(to), underway, and some others. On the other hand, among the basic statives we find such as can hardly be analysed into a genuine combination of the type "prefix + root", because their morphemic parts have become fused into one indivisible unit in the course of language history, e.g. aware, afraid, aloof.
Thus, the undertaken semantic and functional analysis shows that statives, though forming a unified set of words, do not constitute a separate lexemic class existing in language on exactly the same footing as the noun, the verb, the adjective, the adverb; rather it should be looked upon as a subclass within the general class of adjectives. It is essentially an adjectival subclass, because, due to their peculiar features, statives are not directly opposed to the notional parts of speech taken together, but are quite particularly opposed to the rest of adjectives. It means that the general subcategorization of the class of adjectives should be effected on the two levels: on the upper level the class will be divided into the subclass of stative adjectives and common adjectives; on the lower level the common adjectives fall into qualitative and relative, which division has been discussed in the foregoing paragraph.
As we see, our final conclusion about the lexico-grammatical nature of statives appears to have returned them into the lexemic domain in which they were placed by traditional grammar and from which they were alienated in the course of subsequent linguistic investigations.
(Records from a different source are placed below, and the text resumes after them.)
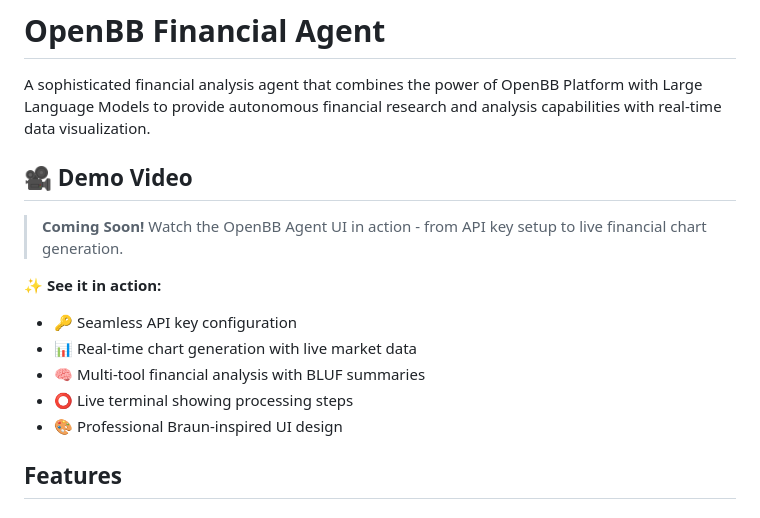
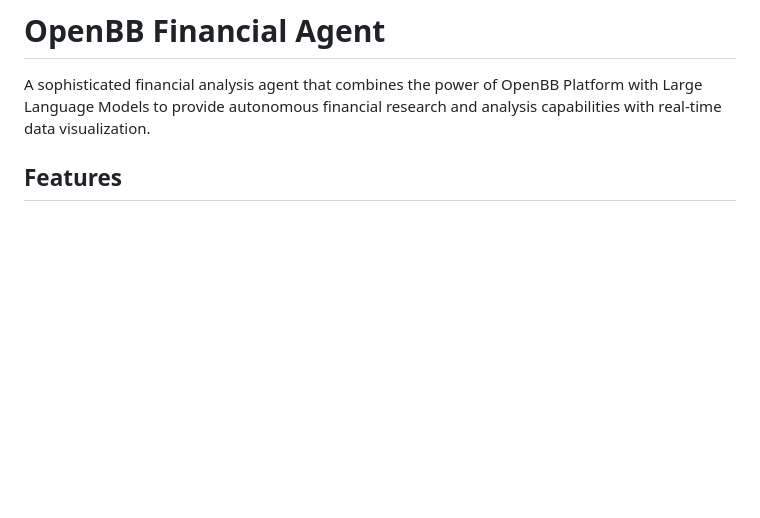
Before and after one commit to frasod/Openbb-Agent-UI, a Markdown page: README.md, the part around the change. Rendered like a GitHub page; blank space fills up the shorter version.

Commit message:
docs: Remove demo video section from README
 Clean README:
- Removed demo video placeholder section
- Streamlined documentation focus
- Clean, professional presentation
- Ready for production use

```diff
--- a/README.md
+++ b/README.md
@@ -1,30 +1,6 @@
 # OpenBB Financial Agent
 
 A sophisticated financial analysis agent that combines the power of OpenBB Platform with Large Language Models to provide autonomous financial research and analysis capabilities with real-time data visualization.
-
-## 🎥 **Demo Video**
-
-> **Coming Soon!** Watch the OpenBB Agent UI in action - from API key setup to live financial chart generation.
-
-<!--
-Placeholder for demo video - replace with actual video once recorded:
-
-For GitHub video upload:
-https://user-images.githubusercontent.com/YOUR_USERNAME/demo-video.mp4
-
-For GIF:
-![OpenBB Agent UI Demo](https://github.com/frasod/OpenBB-Agent-UI/assets/demo.gif)
-
-For YouTube embed:
-[![OpenBB Agent UI Demo](https://img.youtube.com/vi/YOUR_VIDEO_ID/0.jpg)](https://www.youtube.com/watch?v=YOUR_VIDEO_ID)
--->
-
-**✨ See it in action:**
-- 🔑 Seamless API key configuration
-- 📊 Real-time chart generation with live market data
-- 🧠 Multi-tool financial analysis with BLUF summaries
-- ⭕ Live terminal showing processing steps
-- 🎨 Professional Braun-inspired UI design
 
 ## Features
 
```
A question then arises, whether these investigations, as well as the discussions accompanying them, have served any rational purpose at all.
The answer to this question, though, can only be given in the energetic affirmative. Indeed, all the detailed studies of statives undertaken by quite a few scholars, all the discussions concerning their systemic location and other related matters have produced very useful results, both theoretical and practical.
The traditional view of the stative was not supported by any special analysis, it was formed on the grounds of mere surface analogies and outer correlations. The later study of statives resulted in the exposition of their inner properties, in the discovery of their historical productivity as a subclass, in their systemic description on the lines of competent inter-class and inter-level comparisons. And it is due to the undertaken investigations (which certainly will be continued) that we are now in a position, though having rejected the fundamental separation of the stative from the adjective, to name the subclass of statives as one of the peculiar, idiomatic lexemic features of Modern English.
As is widely known, adjectives display the ability to be easily substantivized by conversion, i.e. by zero-derivation. Among the noun- converted adjectives we find both old units, well-established in the system of lexicon, and also new ones, whose adjectival etymology conveys to the lexeme the vivid colouring of a new coinage.
For instance, the words a relative or a white or a dear bear an unquestionable mark of established tradition, while such a noun as a sensitive used in the following sentence features a distinct flavour of purposeful conversion: He was a regional man, a man who wrote about sensitives who live away from the places where things happen.
Compare this with the noun a high in the following example: The weather report promises a new high in heat and humidity.
From the purely categorial point of view, however, there is no difference between the adjectives cited in the examples and the ones given in the foregoing enumeration, since both groups equally express constitutive categories of the noun, i.e. the number, the case, the gender, the article determination, and they likewise equally perform normal nounal functions.